Task description >> Copy the data below exactly, omitting any picture it contains.

Modification records:
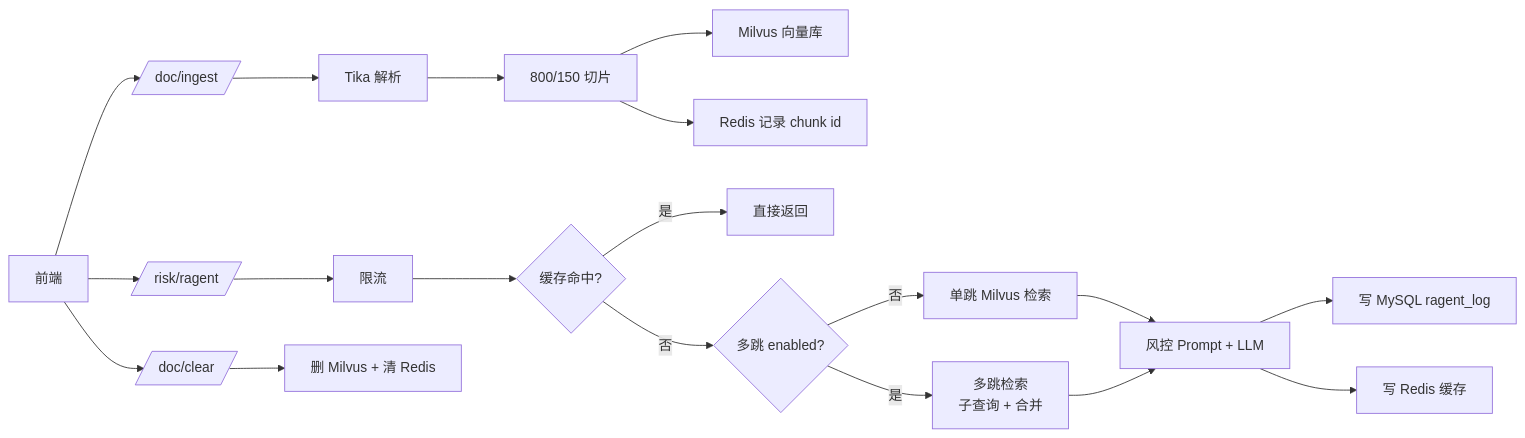
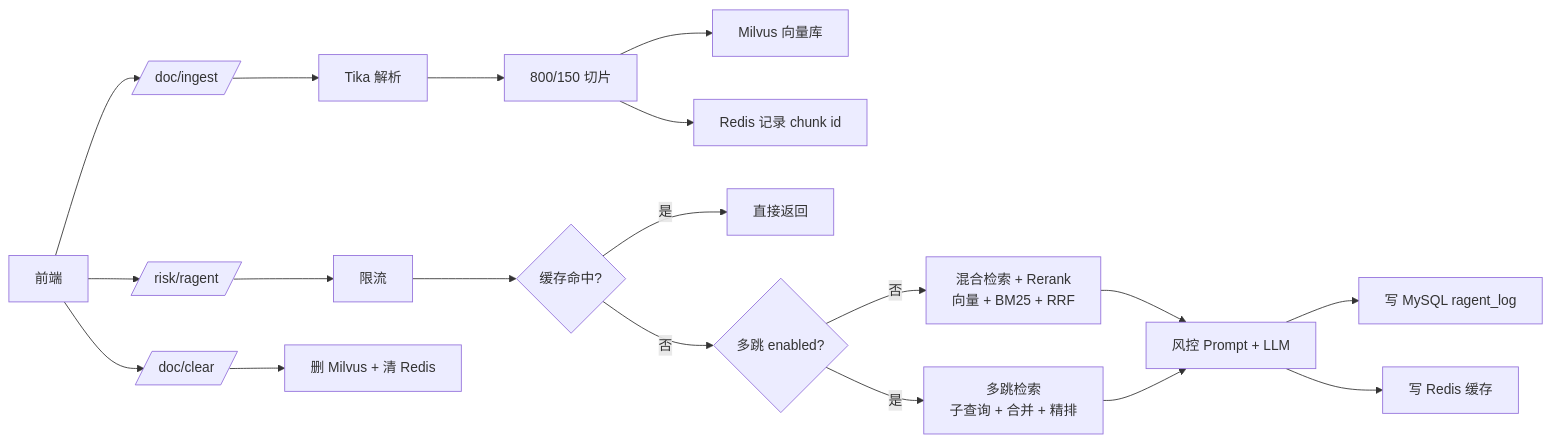
Before and after one commit to 1259665975/risk-ai-qa: the diagram in docs/快速理解代码.md, drawn with Mermaid. The commit also changed other lines of this file and 23 other files, not shown here.

````diff
--- a/docs/快速理解代码.md
+++ b/docs/快速理解代码.md
@@ -196,24 +209,24 @@
 ```mermaid
 flowchart LR
     A[前端] --> B[/doc/ingest/]
     A --> C[/risk/ragent/]
     A --> D[/doc/clear/]
 
     B --> E[Tika 解析]
     E --> F[800/150 切片]
     F --> G[Milvus 向量库]
     F --> H[Redis 记录 chunk id]
 
     C --> I[限流]
     I --> J{缓存命中?}
     J -- 是 --> K[直接返回]
     J -- 否 --> L{多跳 enabled?}
-    L -- 否 --> L1[单跳 Milvus 检索]
-    L -- 是 --> L2[多跳检索<br/>子查询 + 合并]
+    L -- 否 --> L1[混合检索 + Rerank<br/>向量 + BM25 + RRF]
+    L -- 是 --> L2[多跳检索<br/>子查询 + 合并 + 精排]
     L1 --> M[风控 Prompt + LLM]
     L2 --> M
     M --> N[写 MySQL ragent_log]
     M --> O[写 Redis 缓存]
 
     D --> P[删 Milvus + 清 Redis]
 ```
````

Solution >>
Before and after one commit to 1259665975/risk-ai-qa: the diagram in docs/快速理解代码.md, drawn with Mermaid. The commit also changed other lines of this file and 23 other files, not shown here.

````diff
--- a/docs/快速理解代码.md
+++ b/docs/快速理解代码.md
@@ -196,24 +209,24 @@
 ```mermaid
 flowchart LR
     A[前端] --> B[/doc/ingest/]
     A --> C[/risk/ragent/]
     A --> D[/doc/clear/]
 
     B --> E[Tika 解析]
     E --> F[800/150 切片]
     F --> G[Milvus 向量库]
     F --> H[Redis 记录 chunk id]
 
     C --> I[限流]
     I --> J{缓存命中?}
     J -- 是 --> K[直接返回]
     J -- 否 --> L{多跳 enabled?}
-    L -- 否 --> L1[单跳 Milvus 检索]
-    L -- 是 --> L2[多跳检索<br/>子查询 + 合并]
+    L -- 否 --> L1[混合检索 + Rerank<br/>向量 + BM25 + RRF]
+    L -- 是 --> L2[多跳检索<br/>子查询 + 合并 + 精排]
     L1 --> M[风控 Prompt + LLM]
     L2 --> M
     M --> N[写 MySQL ragent_log]
     M --> O[写 Redis 缓存]
 
     D --> P[删 Milvus + 清 Redis]
 ```
````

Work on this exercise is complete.